Her crime? Holding aloft a Palestinian flag. In those days, she told us, even wearing a combination of black trousers, red top, and a green scarf (the colours of the Palestinian flag) would be enough to incite an Israeli arrest.
The amazing twist in the tale is that her fellow villagers did not support her; too afraid to lose their jobs, they shunned her and complained bitterly that she had put their livelihoods at stake. Why could she not just find a decent Palestinian boy and get married?
The fools! They should be thanking me! I raised their heads up, I made them see that this is wrong! It’s our land, our villages, our flag! They are cowards who care more for their money. They must look up!
Her sense of exasperation throughout the lecture, and indeed the documentary, was tangible, and as her tale continued her endurance of further jail terms for equally trivial acts continued to emerge.
In the early 1980s, Suaad successfully enrolled in a law degree in Italy and during the course of her stay she participated in a demonstration for Palestine.
One would think that residing in a European country during the nineties would provide a degree of freedom; it was not to be.
Israeli spies located in Italy bugged her phones, upturned her flat, removed the wheels from her bicycle, and distributed pictures of her participation in the march amidst the Israeli authorities.
Upon her return to Palestine, far from utilising her degree, Suaad was arrested, stripped of her law license, and slung in a cell.
It is at this point that her personal revolution began to take place.

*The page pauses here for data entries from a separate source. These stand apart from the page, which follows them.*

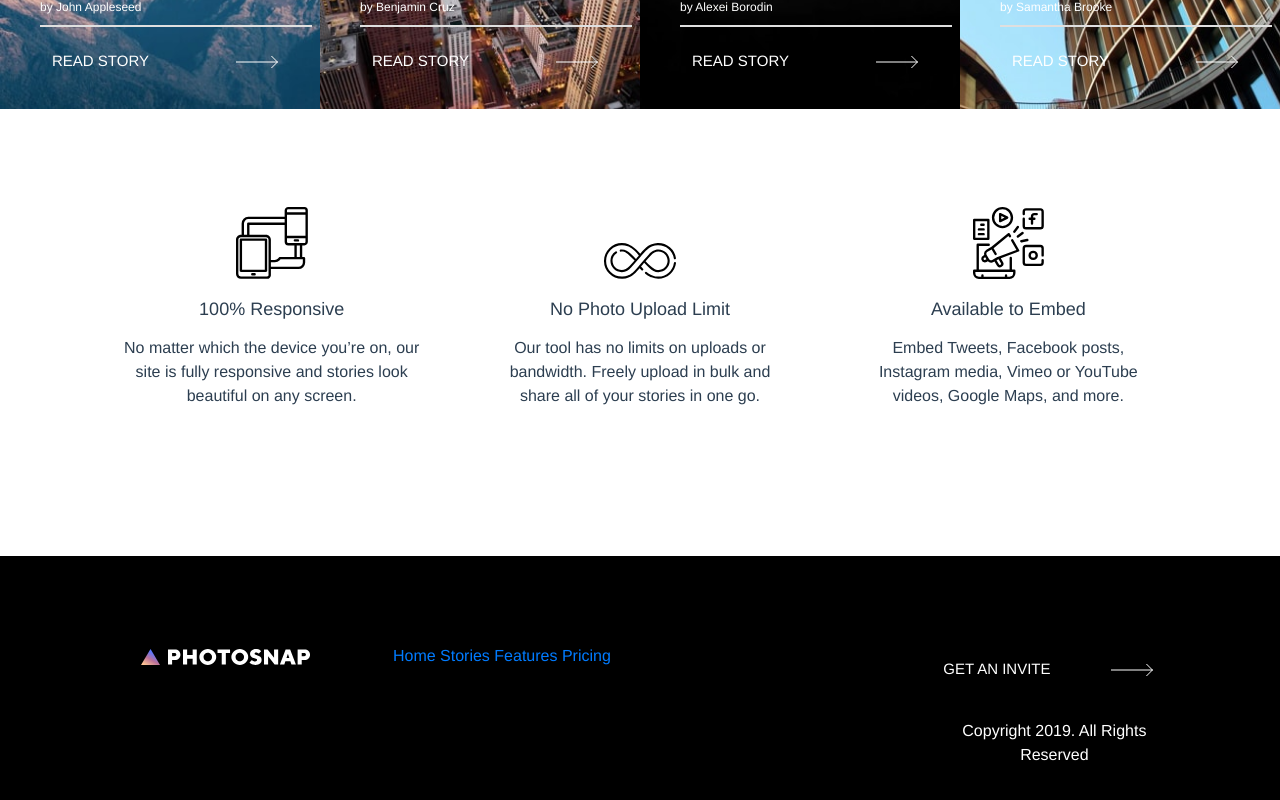
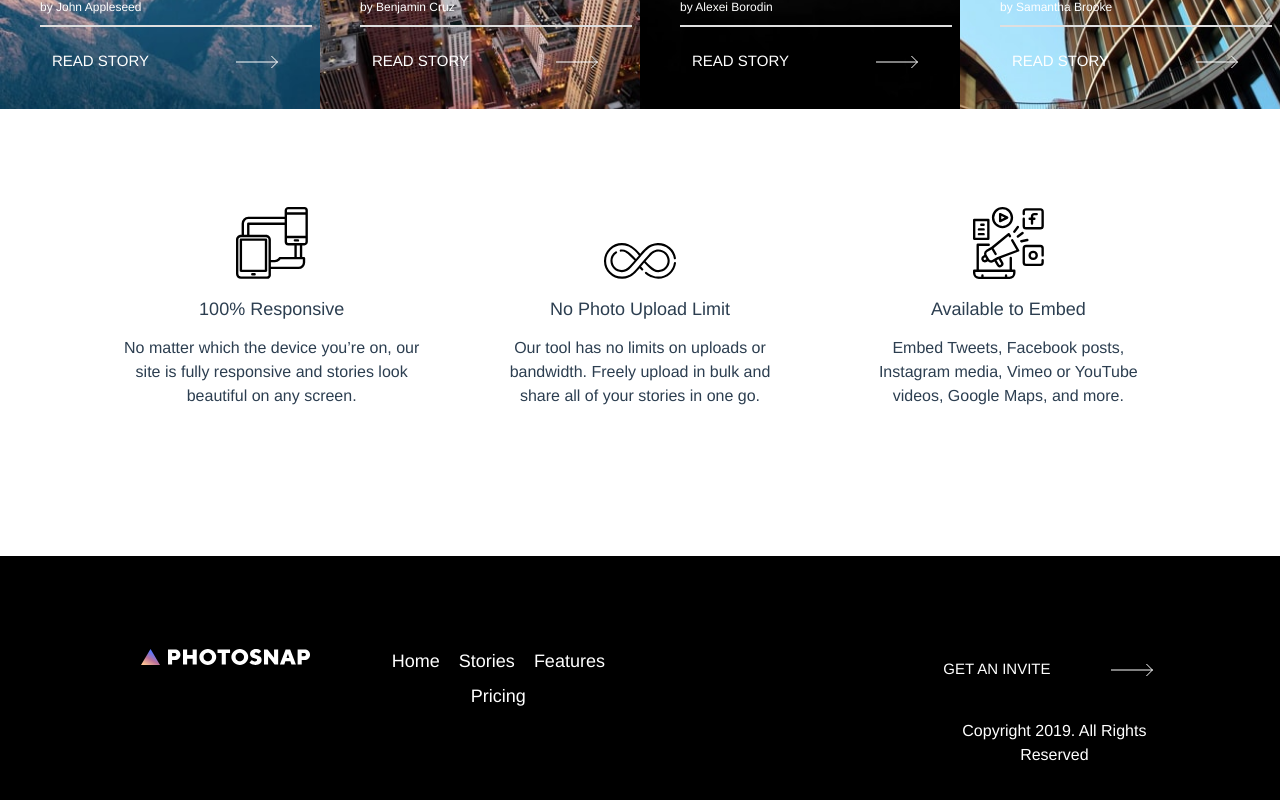
Before and after one commit to clf94-dev/photosnap-vue, a Vue app: page / in a window 1280 px wide. Shown: the part 2403-3203 px from the top of the page. Built offline with nearby package versions, Linux system fonts and the light colour scheme.

Commit message:
fixed links Footer

```diff
--- a/src/components/Footer.vue
+++ b/src/components/Footer.vue
@@ -12,10 +12,10 @@
         </b-row>
            </b-col>
            <b-col class="footer-links col" xs="12" sm="12" md="3" lg="3">
-               <router-link to='/home'> Home</router-link>
-               <router-link to='/stories'> Stories</router-link>
-               <router-link to='/features'> Features</router-link>
-               <router-link to='/pricing'> Pricing</router-link>
+               <router-link to='/home' class="single-link"> Home</router-link>
+               <router-link to='/stories' class="single-link"> Stories</router-link>
+               <router-link to='/features' class="single-link"> Features</router-link>
+               <router-link to='/pricing' class="single-link"> Pricing</router-link>
            </b-col>
            <b-col class="col" xs="12" sm="12" md="3" lg="3"></b-col>
            <b-col class="copy-col col" xs="12" sm="12" md="3" lg="3">
@@ -138,7 +138,7 @@
   text-decoration: none !important;
   color: white;
   font-size: 18px;
-  margin: 12px auto !important;
+  margin: 12px 7px !important;
 }
 
 .footer-section .copy-col .btn {
@@ -151,6 +151,7 @@
   text-align: start;
   text-transform: uppercase;
 }
+
 
 .footer-section .copy-col .btn.white {
   color: #ffffff !important;
```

One day, a friend sent her a prospectus for the University of Exeter, and taking a chance, she applied for the Ph.D. program in International Human Rights Law.
As the days after her application passed by, she held up the cover image of Northcote House located on top of a rolling green hill, and placed it in front of her cell window.
I would spend all day looking at it. Instead of the bars on my window, I would imagine one day walking up that hill, going to university, getting on with my life. I never dreamed it could happen.
But it did, and upon her arrival on campus, Suaad walked to the bottom of the hill that had sustained her courage and looked up:
I just looked, and thought of all my time in the Israeli jail. Here I was! This was real. It wasn’t paper, a prospectus, but here, and I was here.
Suaad passed her Ph.D., and is now a Lecturer in International Law, married to an Englishman, and with a young son at a local school in Exeter.
But every summer, she returns to Fureidis and touches the land and takes some with her back to Britain.
There are a million and one things I wish I could share about the measly two hours passed in what is possibly the most inspirational lecture I have ever attended, but it would never end.
Suffice to say: Suaad George Genem – the lesser known heroine, survivor, and muse.